Week of Woes for Euro Behind, Uncertainty Ahead

This week was really bad for the euro as an impressive rally of the previous weeks quickly turned into a sharp slide, reducing optimism of euro bulls and making them question sustainability of the current price level.
The shared European currency attempted to hold its ground against the dollar and even rallied against the pound, but any signs of strength waned and the currency abruptly fell after the European Central Bank announced that it’s maintaining the minimum bid rate at 1.25 percent. The rumors about Greece leaving the Eurozone, even after being denied by the officials, further hammered the euro into ground. ECB President
Jean-Claude Trichet mentioned the fiscal difficulties of some countries in his speech after the monetary policy decision:

Turning to fiscal policies, current information points to uneven developments in countries’ adherence to the agreed fiscal consolidation plans. There is a risk that, in some countries, fiscal balances may fall behind the targets agreed by the ECOFIN Council for the necessary and timely correction of excessive deficits. It is essential that all governments meet the fiscal balance targets for 2011 that they have announced. Where necessary, additional corrective measures must be implemented swiftly to ensure progress in achieving fiscal sustainability. The implementation of credible policies is crucial in view of ongoing financial market pressures.

Some economic indicators also gave reason for concerns. The retail sales in the Eurozone posted an unexpected decline by 1.0 percent instead of predicted increase by 0.2 percent. The Deutsche Bundesbank reported that the German factory orders slumped heavily by 4.0 percent.
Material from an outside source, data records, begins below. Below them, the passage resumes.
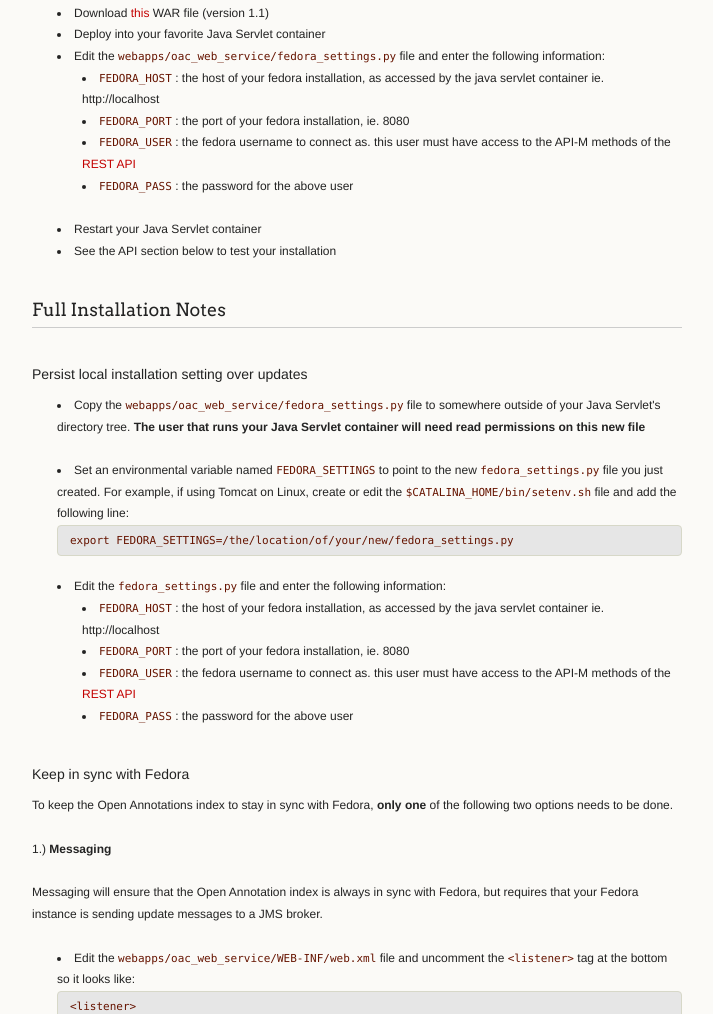
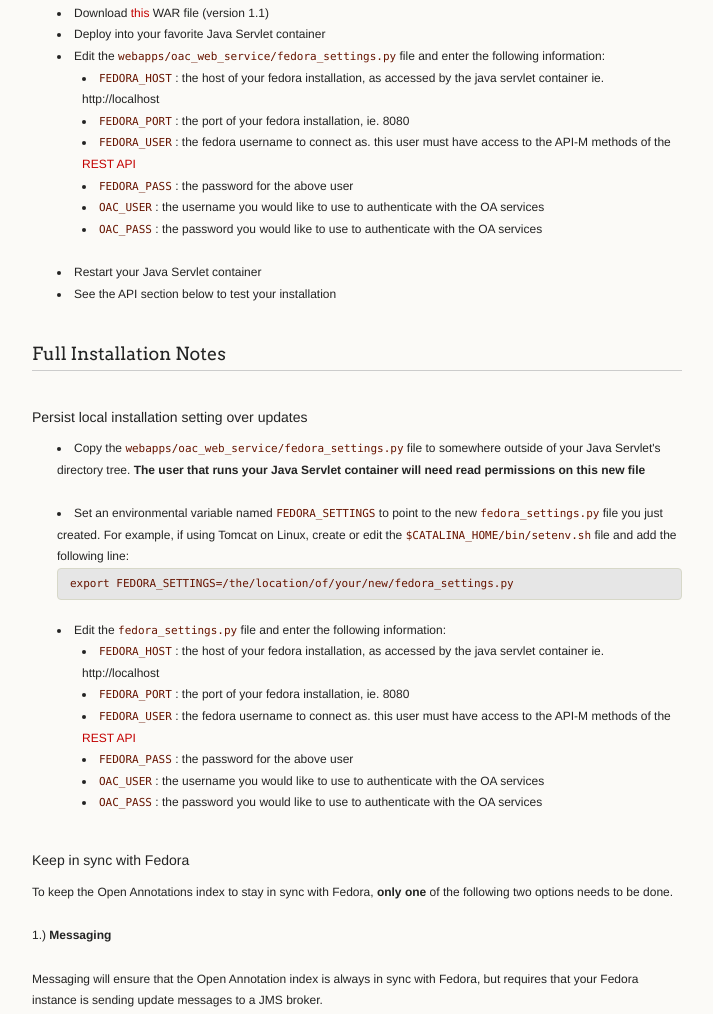
Before and after one commit to Brown-University-Library/OLD-ARCHIVED_oac_web_service, a plain HTML site: page index.html in a window 1280 px wide. Shown: the part 1128-2142 px from the top of the page, without its empty margins (278-991 px from the left). Drawn offline with Linux system fonts and the light colour scheme.

Commit message:
Add mention of the OAC credentials in installation

```diff
--- a/index.html
+++ b/index.html
@@ -83,6 +83,8 @@
 </li>
 <li>
 <code>FEDORA_PASS</code> : the password for the above user</li>
+<li><code>OAC_USER</code> : the username you would like to use to authenticate with the OA services</li>
+<li><code>OAC_PASS</code> : the password you would like to use to authenticate with the OA services</li>
 </ul>
 </li>
 <li>Restart your Java Servlet container</li>
@@ -111,6 +113,8 @@
 </li>
 <li>
 <code>FEDORA_PASS</code> : the password for the above user</li>
+<li><code>OAC_USER</code> : the username you would like to use to authenticate with the OA services</li>
+<li><code>OAC_PASS</code> : the password you would like to use to authenticate with the OA services</li>
 </ul>
 </li>
 </ul><h4>Keep in sync with Fedora</h4>
```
That’s compared to the forecast of the 0.4 percent growth.
EUR/USD closed at 1.4314 this week after rallying from 1.4808 to 1.4939. EUR/JPY dropped from 120.15 to 115.44. The advance of EUR/GBP from 0.8863 to 0.9041 turned into fall to 0.8747 by the end of the week.

If you have any questions, comments or opinions regarding the Euro,
feel free to post them using the commentary form below.

Leave a Reply

Your email address will not be published. Required fields are marked *

38 − thirty two =